This blog is the fifth in the series of Middle East construction industry submissions by Deloitte Middle East leaders. For more information, link to the GCC Powers of Construction: Meeting the challenges of delivering mega projects report at http://bit.ly/163aZOD
It’s another Sunday morning in Dubai. For the majority of the world’s population this is a day to unwind. This is a day to read the local newspaper, catch up on celebrity gossip, and put your feet up and generally de-stress. Not so for the UAE’s working class. For Sunday is a start of yet another working week. As the steady stream of our colleagues enter our offices in the Sila Tower (Sowwah Square-Abu Dhabi), our attention is caught by a segment on the radio.
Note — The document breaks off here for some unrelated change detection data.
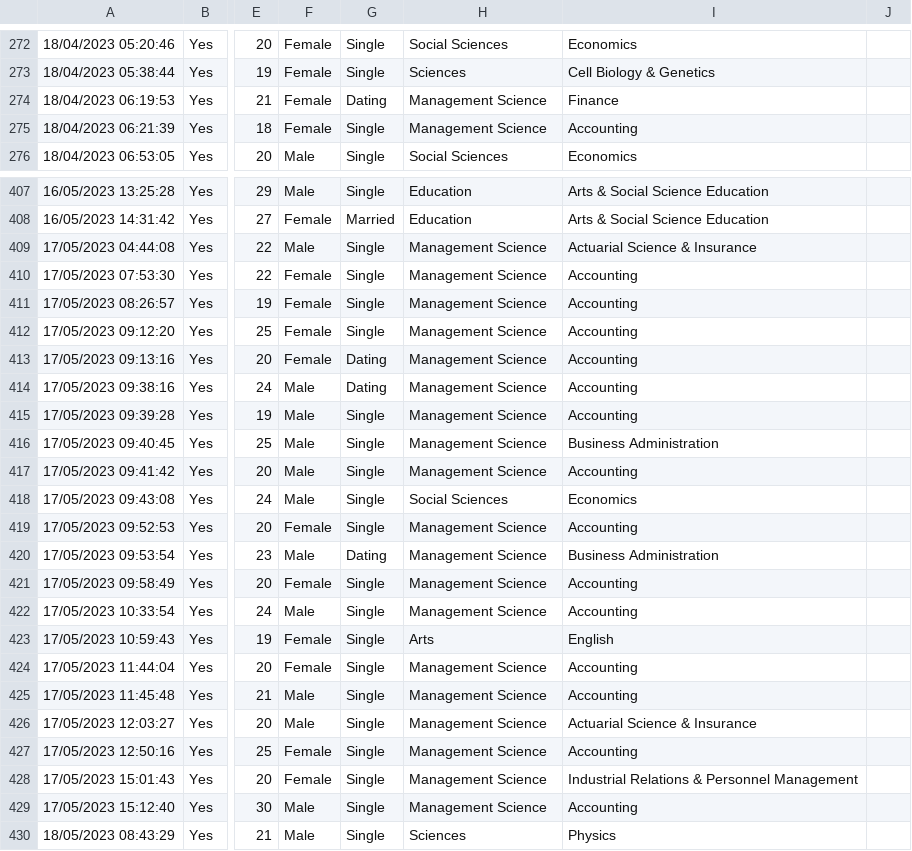
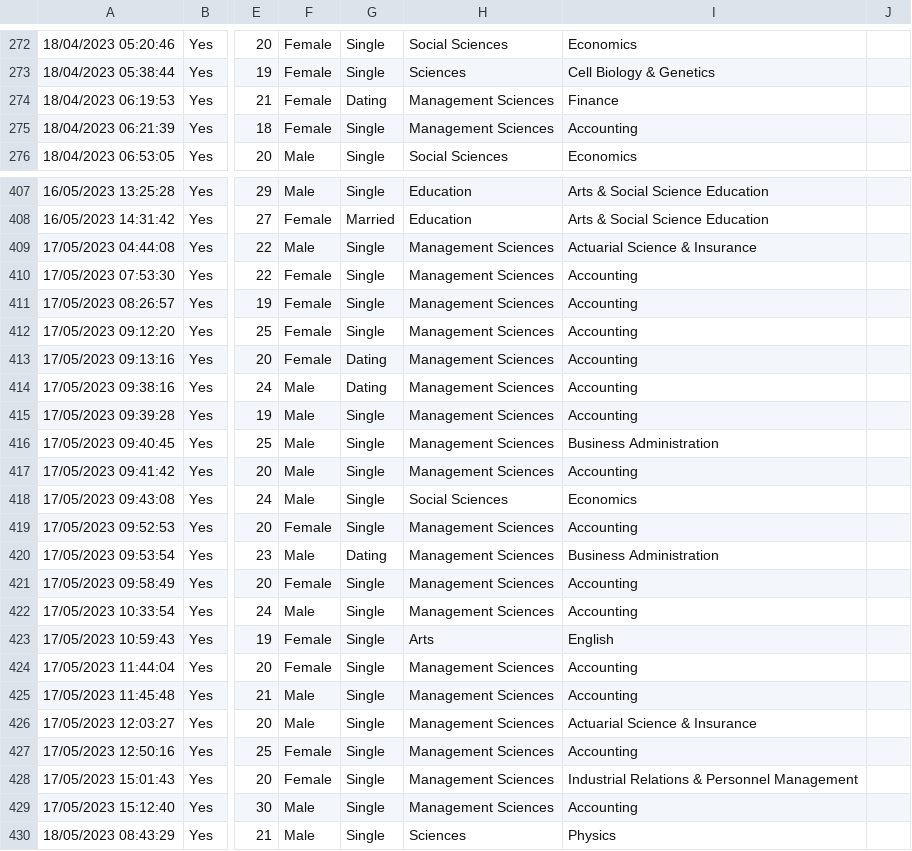
Before and after one commit to socratesjnr/asuu-strike-project, a CSV file: project-analysis/data/strike_and_academic_performance.csv, drawn as a sheet; only a part is shown, gaps mark what is left out; the diff covers the shown part only; the diff names each change by its address in the sheet, - before the commit and + after, or states it on an @@ line.

Commit message:
Fix "Management Sciences" error
There was an error. Some rows had "Management Sciences" while some had "Management Science". This error was caused by the faculty-mismatch code section. In the original form, we wrote "Management Science" but we wrote "Management Sciences" in the faculty list.

```diff
--- a/project-analysis/data/strike_and_academic_performance.csv
+++ b/project-analysis/data/strike_and_academic_performance.csv
-H274:H275: Management Science
+H274:H275: Management Sciences
-H409:H417: Management Science
+H409:H417: Management Sciences
-H419:H422: Management Science
+H419:H422: Management Sciences
-H424:H429: Management Science
+H424:H429: Management Sciences
```
Also changed, not shown: 46 edited cells elsewhere in this file, project-analysis/data/data_with_predicted_course_units.csv, project-analysis/data/data_without_predicted_course_units.csv, 3 other files.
Hosts on the “Business Breakfast” show are interviewing yet another food chain that is about to launch in this bustling desert city. This time, it’s a pizza company that claims to have the world’s best suppliers in their back pocket and can therefore serve the world’s best pizza! “Yes,” nodded one of our trainees. “but can they deliver in a sandstorm, in the height of summer?” We look to him. He unknowingly revealed a supply chain challenge that would be critical to the pizza company’s success.
The Middle East, and the UAE in particular, has always been an attractive proposition for foreign investors, gathering the attention of many who have considered either establishing companies or entering into joint ventures with local companies to capitalise on the region’s growth opportunities. While we all are aware that we need to do our homework before taking this bold step, the reality is that not many of us take the time, effort and / or have the energy to consider all the options and risks. We seem to get caught up in the euphoria of it all and forget to think of what the key considerations to effectively manage supply chains in these growing markets might be.
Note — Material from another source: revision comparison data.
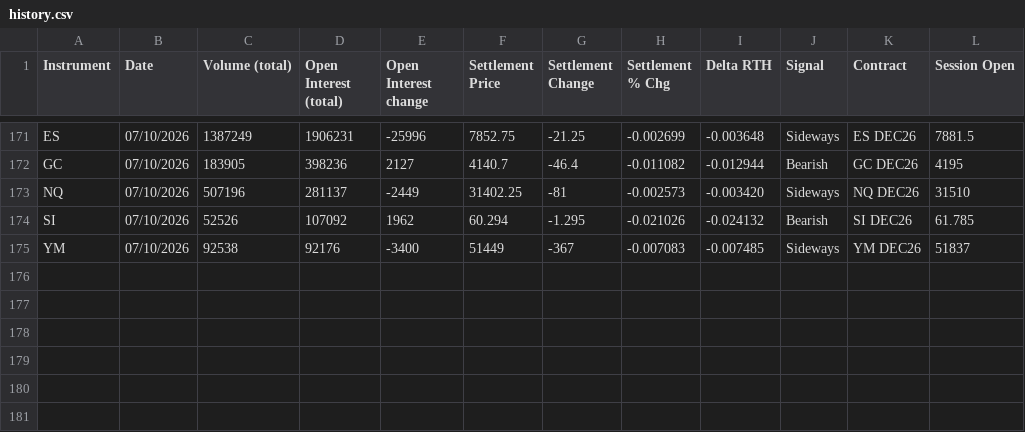
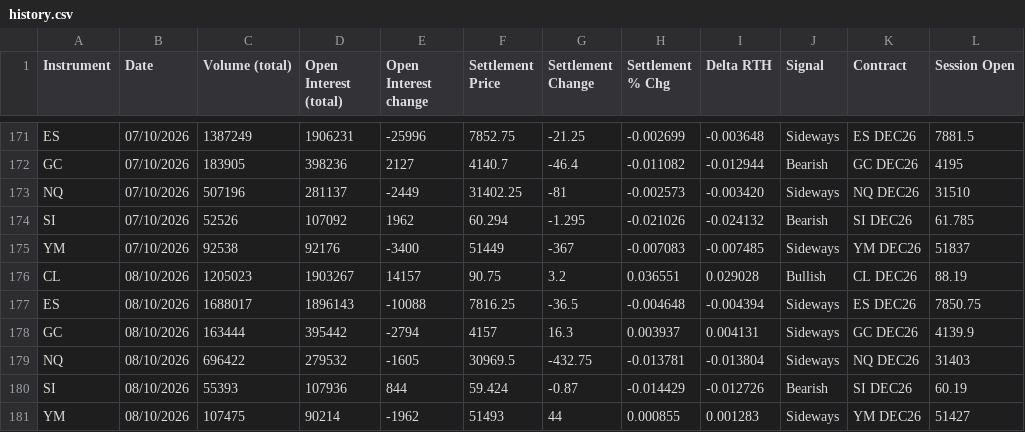
Before and after one commit to AugustoRammauro/cme-bulletin, a CSV file: history.csv, drawn as a sheet; only a part is shown, gaps mark what is left out.

```diff
--- a/history.csv
+++ b/history.csv
@@ -175 +175,7 @@ SI,07/10/2026,52526,107092,1962,60.294,-1.295,-0.021026,-0.024132,Bearish,SI DEC
 YM,07/10/2026,92538,92176,-3400,51449,-367,-0.007083,-0.007485,Sideways,YM DEC26,51837
+CL,08/10/2026,1205023,1903267,14157,90.75,3.2,0.036551,0.029028,Bullish,CL DEC26,88.19
+ES,08/10/2026,1688017,1896143,-10088,7816.25,-36.5,-0.004648,-0.004394,Sideways,ES DEC26,7850.75
+GC,08/10/2026,163444,395442,-2794,4157,16.3,0.003937,0.004131,Sideways,GC DEC26,4139.9
+NQ,08/10/2026,696422,279532,-1605,30969.5,-432.75,-0.013781,-0.013804,Sideways,NQ DEC26,31403
+SI,08/10/2026,55393,107936,844,59.424,-0.87,-0.014429,-0.012726,Bearish,SI DEC26,60.19
+YM,08/10/2026,107475,90214,-1962,51493,44,0.000855,0.001283,Sideways,YM DEC26,51427
```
We have recently completed a piece of work with a client that is facing challenges simply because he failed to recognize the importance of the supply chain on his business. His business, although based in a more mature market, has satellite offices in the UAE and in neighboring emerging markets. His project was suffering huge delays, and is still facing huge claims from his clients due to poor performance and non-delivery.
But he is not alone, and we are actively involved in this department in assisting large program owners with effective strategic execution and operational excellence for the enterprise wide programme delivery. Our clients are in the midst of delivering some of the largest and high-profile construction projects in the world facing these issues.
We are seeing increased activity and interest from companies and investors requesting our guidance to assist them in understanding and intelligently engaging with the domestic supply chain market that is critical to their survival and success. Below are some of the key points / factors we always ask our clients to help them get a better understanding of the fluid dynamics of supply chain management in these growing areas:
4. Geopolitical risk
5. Developing local alliances
6. Understanding local culture & practices
7. Managing risk and opportunity
8. Corporate and social responsibility issues
Supply chains assembly and optimisation is critical to the success of business in these new markets. Indeed, we may even go as far as saying that these countries’ vision will only be achieved if the related supply chains are efficient and effective. The ability to understand and evaluate the supply chain in the context of the new market is vital to detecting and mitigating supply risks before there is an actual impact. In other words, in the context of global demand, a professional localized view is needed to implement a successful supply chain in a new market.